* What to do *
Below are some entries; state how many of their lines contain the word "className", with nothing else in the reply.

* Data for review *
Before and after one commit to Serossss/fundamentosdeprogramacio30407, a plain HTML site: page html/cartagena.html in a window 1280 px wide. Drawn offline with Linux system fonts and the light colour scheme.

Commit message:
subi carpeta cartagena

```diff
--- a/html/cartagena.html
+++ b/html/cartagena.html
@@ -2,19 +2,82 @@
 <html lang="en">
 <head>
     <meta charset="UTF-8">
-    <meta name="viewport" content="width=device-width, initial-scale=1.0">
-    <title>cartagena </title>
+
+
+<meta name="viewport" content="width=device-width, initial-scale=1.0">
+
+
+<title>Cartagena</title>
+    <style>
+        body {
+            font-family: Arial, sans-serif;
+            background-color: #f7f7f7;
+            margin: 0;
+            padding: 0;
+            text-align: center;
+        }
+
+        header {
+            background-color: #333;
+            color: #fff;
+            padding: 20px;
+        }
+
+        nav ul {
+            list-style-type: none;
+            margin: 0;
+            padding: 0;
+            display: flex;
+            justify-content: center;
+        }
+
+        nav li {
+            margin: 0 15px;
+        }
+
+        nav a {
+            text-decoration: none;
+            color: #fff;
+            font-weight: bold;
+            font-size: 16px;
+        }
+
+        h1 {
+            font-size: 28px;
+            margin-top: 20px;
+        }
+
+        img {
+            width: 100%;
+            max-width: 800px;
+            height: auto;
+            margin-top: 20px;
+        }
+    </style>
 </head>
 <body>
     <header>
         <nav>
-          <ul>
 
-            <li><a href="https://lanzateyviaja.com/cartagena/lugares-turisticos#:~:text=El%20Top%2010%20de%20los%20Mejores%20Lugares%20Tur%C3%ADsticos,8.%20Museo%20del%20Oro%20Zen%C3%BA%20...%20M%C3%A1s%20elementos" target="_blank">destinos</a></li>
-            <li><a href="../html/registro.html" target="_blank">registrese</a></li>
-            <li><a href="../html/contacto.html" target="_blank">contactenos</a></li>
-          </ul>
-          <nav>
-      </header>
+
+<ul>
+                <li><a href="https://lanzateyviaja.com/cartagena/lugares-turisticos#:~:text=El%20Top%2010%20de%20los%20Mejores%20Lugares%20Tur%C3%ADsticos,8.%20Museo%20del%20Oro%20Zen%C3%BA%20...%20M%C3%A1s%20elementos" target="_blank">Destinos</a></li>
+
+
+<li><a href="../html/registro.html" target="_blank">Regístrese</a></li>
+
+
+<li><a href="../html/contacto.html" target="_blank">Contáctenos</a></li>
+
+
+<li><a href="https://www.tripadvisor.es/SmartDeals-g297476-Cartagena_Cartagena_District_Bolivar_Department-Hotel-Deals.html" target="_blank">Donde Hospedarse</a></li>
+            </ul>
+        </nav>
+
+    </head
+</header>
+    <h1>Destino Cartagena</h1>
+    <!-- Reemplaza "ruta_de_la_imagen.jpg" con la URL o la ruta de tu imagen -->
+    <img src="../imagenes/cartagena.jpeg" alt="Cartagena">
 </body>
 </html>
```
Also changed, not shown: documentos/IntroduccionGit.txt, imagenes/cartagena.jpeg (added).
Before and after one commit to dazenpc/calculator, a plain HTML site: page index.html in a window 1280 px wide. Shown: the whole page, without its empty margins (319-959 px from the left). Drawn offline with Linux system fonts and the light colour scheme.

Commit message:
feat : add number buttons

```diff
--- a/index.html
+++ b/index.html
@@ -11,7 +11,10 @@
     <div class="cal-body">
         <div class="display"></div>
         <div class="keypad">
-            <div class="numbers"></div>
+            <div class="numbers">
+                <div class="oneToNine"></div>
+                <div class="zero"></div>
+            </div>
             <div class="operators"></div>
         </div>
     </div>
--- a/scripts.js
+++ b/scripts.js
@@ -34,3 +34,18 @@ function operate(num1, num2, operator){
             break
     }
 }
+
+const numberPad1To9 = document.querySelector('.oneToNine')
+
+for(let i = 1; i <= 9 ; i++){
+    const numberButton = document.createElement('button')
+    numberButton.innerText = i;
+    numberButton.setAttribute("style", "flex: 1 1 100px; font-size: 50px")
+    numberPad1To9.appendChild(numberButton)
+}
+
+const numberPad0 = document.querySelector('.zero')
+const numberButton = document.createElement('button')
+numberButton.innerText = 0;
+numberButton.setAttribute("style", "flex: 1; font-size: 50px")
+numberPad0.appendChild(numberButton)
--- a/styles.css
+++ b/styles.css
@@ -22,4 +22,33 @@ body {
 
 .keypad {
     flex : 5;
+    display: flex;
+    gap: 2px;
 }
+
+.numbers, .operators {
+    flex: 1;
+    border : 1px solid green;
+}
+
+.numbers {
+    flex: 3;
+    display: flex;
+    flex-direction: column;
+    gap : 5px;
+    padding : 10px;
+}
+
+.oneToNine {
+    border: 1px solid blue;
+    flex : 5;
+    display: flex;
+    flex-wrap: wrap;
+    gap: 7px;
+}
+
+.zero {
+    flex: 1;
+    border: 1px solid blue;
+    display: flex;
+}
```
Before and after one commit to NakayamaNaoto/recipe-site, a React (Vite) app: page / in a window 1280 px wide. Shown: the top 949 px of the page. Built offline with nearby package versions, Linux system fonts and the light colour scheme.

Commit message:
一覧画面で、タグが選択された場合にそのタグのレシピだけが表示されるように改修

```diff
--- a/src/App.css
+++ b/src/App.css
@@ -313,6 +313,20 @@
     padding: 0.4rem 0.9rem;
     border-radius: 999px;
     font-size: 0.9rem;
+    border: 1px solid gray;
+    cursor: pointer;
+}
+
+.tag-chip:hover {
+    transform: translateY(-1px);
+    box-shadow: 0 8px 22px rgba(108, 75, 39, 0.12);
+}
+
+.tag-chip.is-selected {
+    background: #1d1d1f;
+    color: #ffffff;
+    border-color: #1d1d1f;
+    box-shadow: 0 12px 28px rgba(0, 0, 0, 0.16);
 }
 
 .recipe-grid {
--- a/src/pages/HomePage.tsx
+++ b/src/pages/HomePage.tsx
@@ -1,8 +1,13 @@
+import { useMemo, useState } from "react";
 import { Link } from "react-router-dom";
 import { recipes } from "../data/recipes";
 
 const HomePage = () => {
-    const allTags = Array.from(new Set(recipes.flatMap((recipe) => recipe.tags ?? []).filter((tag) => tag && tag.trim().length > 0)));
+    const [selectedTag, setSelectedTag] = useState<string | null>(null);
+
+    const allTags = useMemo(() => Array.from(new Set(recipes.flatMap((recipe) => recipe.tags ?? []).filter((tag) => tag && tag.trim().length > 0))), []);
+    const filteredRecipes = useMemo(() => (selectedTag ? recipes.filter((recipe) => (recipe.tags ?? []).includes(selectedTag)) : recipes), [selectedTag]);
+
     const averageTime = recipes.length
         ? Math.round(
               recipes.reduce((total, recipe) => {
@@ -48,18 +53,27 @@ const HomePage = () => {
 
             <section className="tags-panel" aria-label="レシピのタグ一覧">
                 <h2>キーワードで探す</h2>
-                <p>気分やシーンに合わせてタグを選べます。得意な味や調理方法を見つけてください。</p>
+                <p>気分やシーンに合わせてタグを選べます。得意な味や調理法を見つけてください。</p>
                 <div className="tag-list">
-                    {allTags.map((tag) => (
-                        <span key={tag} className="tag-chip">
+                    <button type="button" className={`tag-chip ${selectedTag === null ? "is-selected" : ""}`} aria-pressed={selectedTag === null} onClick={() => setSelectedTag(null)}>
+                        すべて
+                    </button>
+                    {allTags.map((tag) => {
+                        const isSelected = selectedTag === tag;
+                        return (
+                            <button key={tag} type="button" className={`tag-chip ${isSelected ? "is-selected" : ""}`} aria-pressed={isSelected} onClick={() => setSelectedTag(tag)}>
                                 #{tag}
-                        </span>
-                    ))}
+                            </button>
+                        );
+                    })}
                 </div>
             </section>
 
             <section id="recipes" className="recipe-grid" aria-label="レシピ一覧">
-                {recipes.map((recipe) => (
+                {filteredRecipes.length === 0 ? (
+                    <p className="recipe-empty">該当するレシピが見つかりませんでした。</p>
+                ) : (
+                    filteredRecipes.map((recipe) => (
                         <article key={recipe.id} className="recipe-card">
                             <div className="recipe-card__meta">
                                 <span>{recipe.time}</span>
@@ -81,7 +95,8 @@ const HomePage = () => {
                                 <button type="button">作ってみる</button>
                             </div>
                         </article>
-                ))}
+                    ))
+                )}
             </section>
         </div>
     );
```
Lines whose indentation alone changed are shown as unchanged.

* Exercise result *
9